by Paul Merlyn, Mediator, CID Resolution

Mediation is becoming an increasingly popular choice for dispute resolution, and its use in real estate disputes is no exception. Here are some cases that are typically suitable for mediation:


  • Carole bought a $1.2 million-dollar fixer-upper in Marin last month. Now she wants to void the transaction, alleging that the property is uninhabitable and the seller failed to disclose its former use as a meth lab.
  • Alan, Kate, and Troy are co-owners of a three-unit TIC. Their excitement about condo conversion has recently turned to bitterness as they argue over rights and obligations while implementing a conversion.
  • College sweethearts, Jonathan and Vanessa purchased a condo three years ago. Now their relationship is over. Vanessa wants to move out, but they can’t agree on terms for Jonathan to buy out her equity.
  • Frank lives in a San Francisco high rise. He’s threatening to sue both his HOA (homeowners association). The HOA recently ordered him to install carpet to muffle the sound of his footsteps after complaints from the occupant of the unit directly below.
  • Helen is not at all happy that her roof still leaks after she paid a contractor almost $1200 to fix the problem less than three months ago. The contractor, meanwhile, isn’t returning her calls.

A skilled mediator can keep all these people out of court, saving them time and money and empowering them to create equitable settlements. But, like anything else, the best outcomes of mediation follow when parties are best prepared for the mediation process. Mediation is quite unlike the adversarial alternative of court. Here are some pointers on getting the most out of mediation:

1. It’s a Problem, Not a Contest

Which terms of settlement can satisfy both parties’ interests? This is the problem that you and your mediator will work towards solving. During mediation, try to focus on this problem rather than on the deficiencies of the other party. Maintaining focus can be a challenge, especially when we’re consumed by powerful emotions such anger and fear. But your mediator will help you by guiding the conversation away from destructive patterns of communication.

2. Mediation Begins with Me

Your interests remain paramount throughout mediation. Unless you’re satisfied with a proposed settlement, you shouldn’t agree to it. The mediator won’t allow either party to be a doormat or to treat the other as one. However, you can help prevent such inequality by asserting your right to act in your best interests. The mediator will support you by creating a safe environment for you to express your ideas of what’s acceptable to you.

3. Listen
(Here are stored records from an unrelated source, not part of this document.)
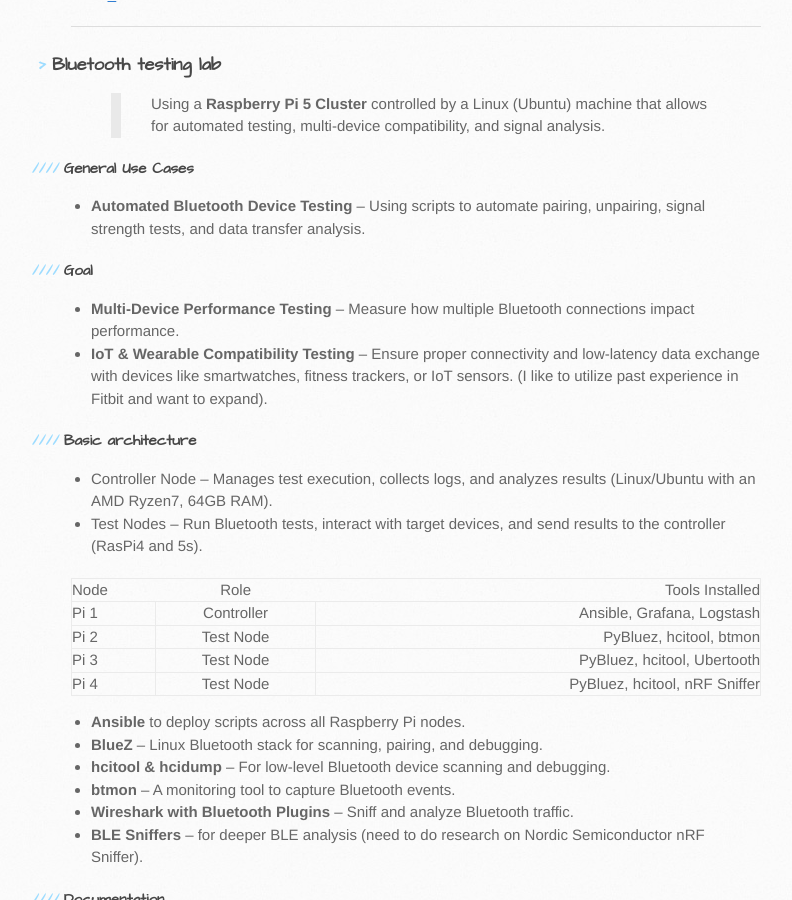
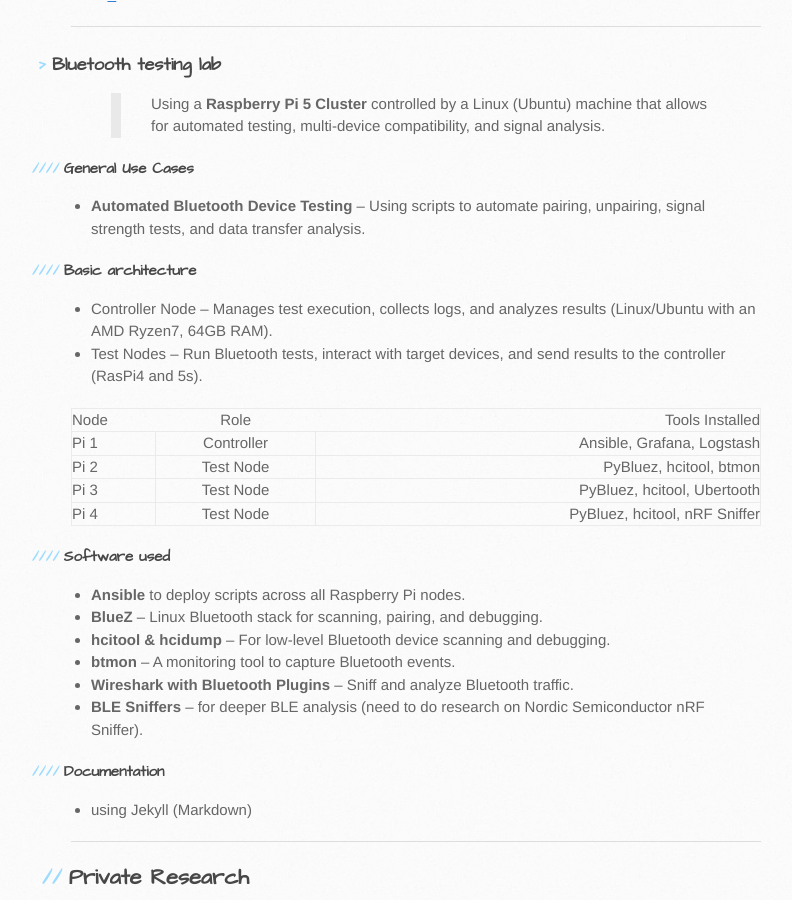
Before and after one commit to trumpfheller/trumpfheller.github.io, a Jekyll site: the page built from index.md, in a window 1280 px wide and 900 px high, scrolled down 3586 px. Shown: the whole window, without its empty margins (89-881 px from the left). Built offline with Jekyll 4.4.1, drawn with Linux system fonts in a browser that asks for light colours.

Commit message:
Update index.md

```diff
--- a/index.md
+++ b/index.md
@@ -164,10 +164,6 @@
 
 * **Automated Bluetooth Device Testing** – Using scripts to automate pairing, unpairing, signal strength tests, and data transfer analysis.
 
-#### Goal
-* **Multi-Device Performance Testing** – Measure how multiple Bluetooth connections impact performance.
-* **IoT & Wearable Compatibility Testing** – Ensure proper connectivity and low-latency data exchange with devices like smartwatches, fitness trackers, or IoT sensors. (I like to utilize past experience in Fitbit and want to expand).
-
 #### Basic architecture
 * Controller Node – Manages test execution, collects logs, and analyzes results (Linux/Ubuntu with an AMD Ryzen7, 64GB RAM).
 * Test Nodes – Run Bluetooth tests, interact with target devices, and send results to the controller (RasPi4 and 5s).
@@ -179,6 +175,7 @@
 | Pi 3    |  Test Node   | PyBluez, hcitool, Ubertooth |
 | Pi 4  |  Test Node   | PyBluez, hcitool, nRF Sniffer |
 
+#### Software used
 * **Ansible** to deploy scripts across all Raspberry Pi nodes.
 * **BlueZ** – Linux Bluetooth stack for scanning, pairing, and debugging.
 * **hcitool & hcidump** – For low-level Bluetooth device scanning and debugging.
```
When listening to the other party, you’re really playing detective. Sometimes you’ll need to figure out the emotion behind the words. (For example, when a party says, “I want to ensure that you respect my privacy,” is this party expressing fear, doubt, or anger?) Other times, a party will communicate emotion very clearly (through, say, a raised voice), but you’ll need to interpret its meaning. Mediators are experts at listening, and they’ll apply this expertise to help you listen to each other. They also create space and distance between parties that can help transform the nature of a negotiation.

4. Understand
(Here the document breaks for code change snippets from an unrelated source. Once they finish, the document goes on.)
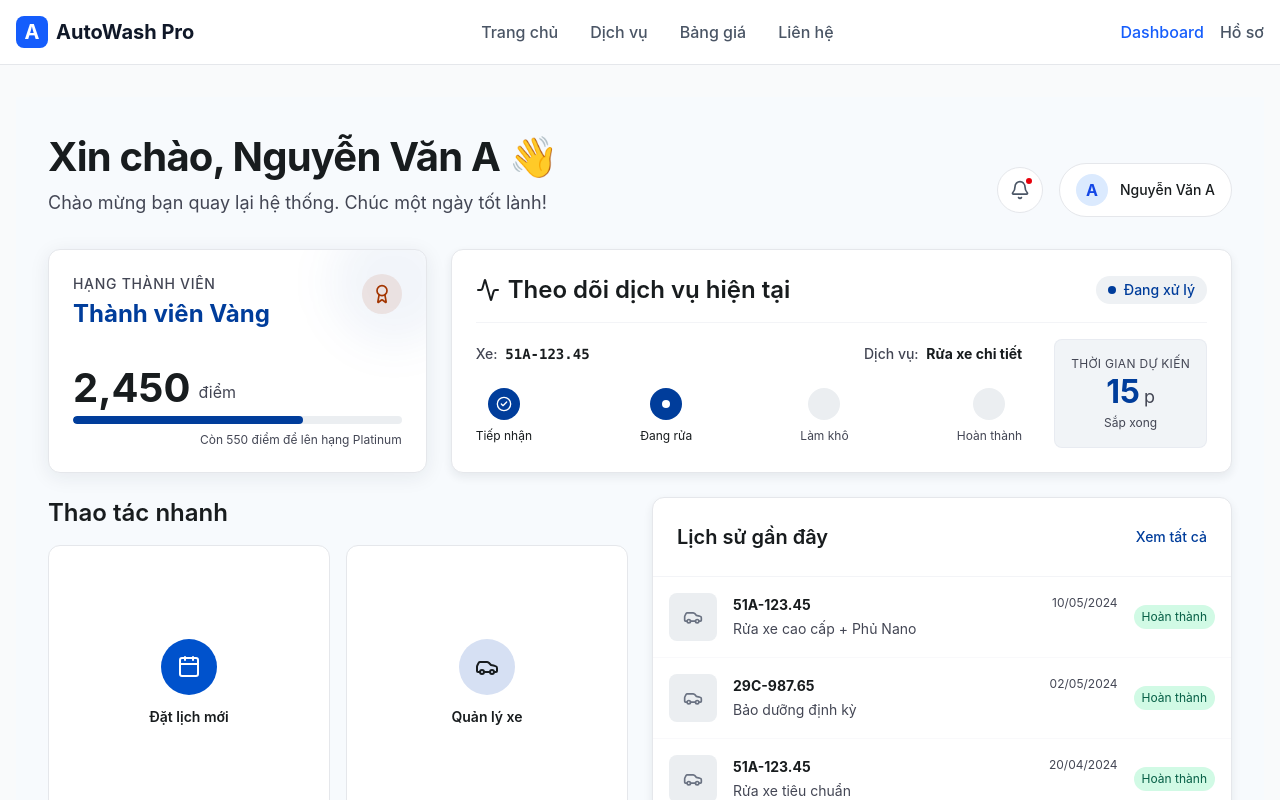
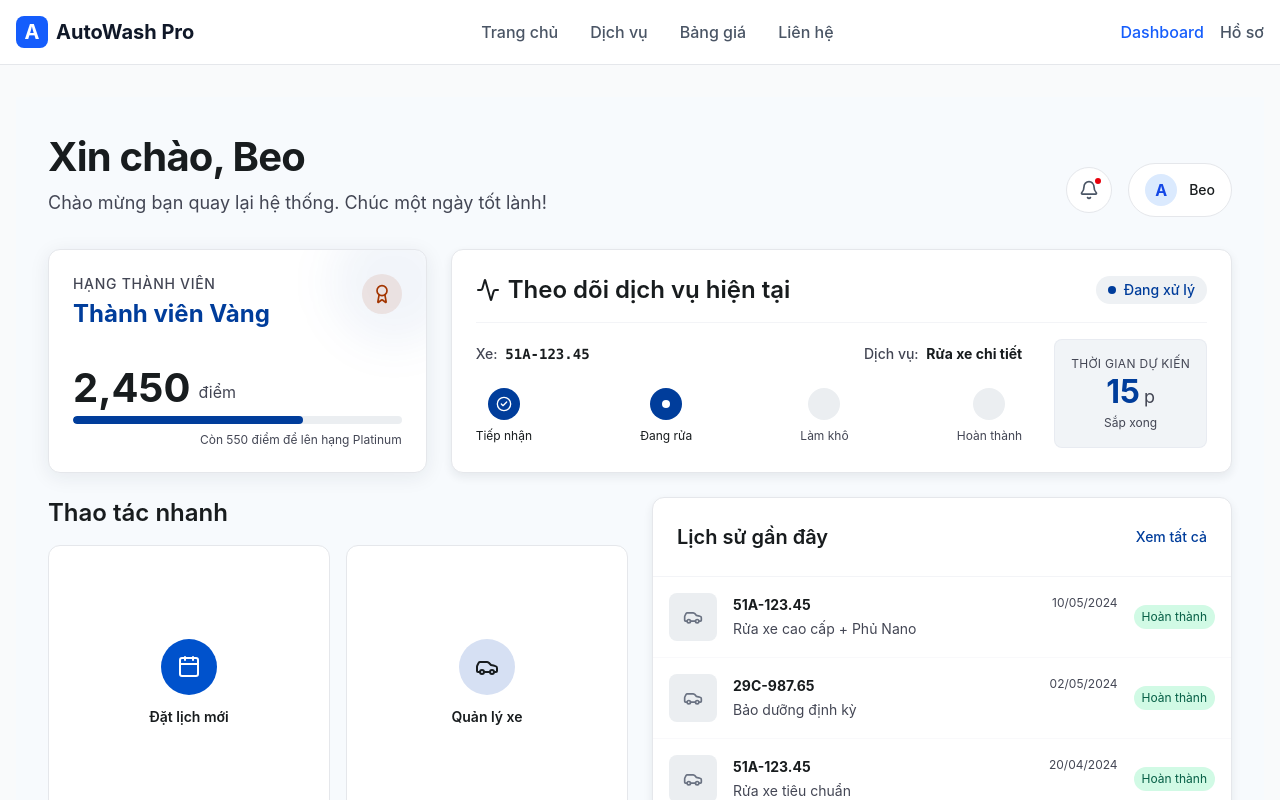
Before and after one commit to AutoWashPro-dev/AutoWashPro_FE, a React (Vite) app: page /login in a window 1280 px wide. Both pictures are taken after typing "name@example.com", "Sample123" into the empty fields and a click on the button "Đăng nhập". Shown: the top 800 px of the page. Built offline with nearby package versions, Linux system fonts and the light colour scheme.

Commit message:
feat: create DashboardPage for customer portal with loyalty, service tracking, and quick actions widgets

```diff
--- a/src/features/customer/pages/DashboardPage.jsx
+++ b/src/features/customer/pages/DashboardPage.jsx
@@ -10,7 +10,7 @@ export default function DashboardPage() {
         <div className="flex items-end justify-between w-full">
           <div className="flex flex-col gap-1">
             <h1 className="text-[#181c1e] text-[40px] font-bold tracking-[-0.8px] leading-[56px]">
-              Xin chào, Nguyễn Văn A 👋
+              Xin chào, Beo
             </h1>
             <p className="text-[#434654] text-lg leading-[28px]">
               Chào mừng bạn quay lại hệ thống. Chúc một ngày tốt lành!
@@ -25,7 +25,7 @@ export default function DashboardPage() {
               <div className="bg-blue-100 rounded-full w-8 h-8 flex items-center justify-center text-blue-700 font-bold">
                 A
               </div>
-              <span className="text-[#181c1e] font-medium text-sm">Nguyễn Văn A</span>
+              <span className="text-[#181c1e] font-medium text-sm">Beo</span>
             </div>
           </div>
         </div>
```
Lines whose indentation alone changed are shown as unchanged.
To listen is to understand without necessarily condoning or forgiving the other party for a perceived breach or violation. When you listen, you’re not denying or defending, you’re not dismissing or patronizing. Anger in such circumstances has no means to sustain itself. It collapses under its own weight, and problem solving begins in earnest.

5. Keep a Realistic Perspective

Conflict resolution isn’t easy. That’s why mediators exist. Be patient. Don’t expect a quick fix. And allow the mediator to guide the process. With a problem-solving attitude, you’ll have every chance of reaching a settlement that will satisfy your interests. Some 80% of all cases in mediation end in a settlement.

Paul Merlyn is Principal Mediator with CID Resolution which mediates real estate disputes for homeowners, HOAs, and contractors. He can be contacted at 415.378.7003 or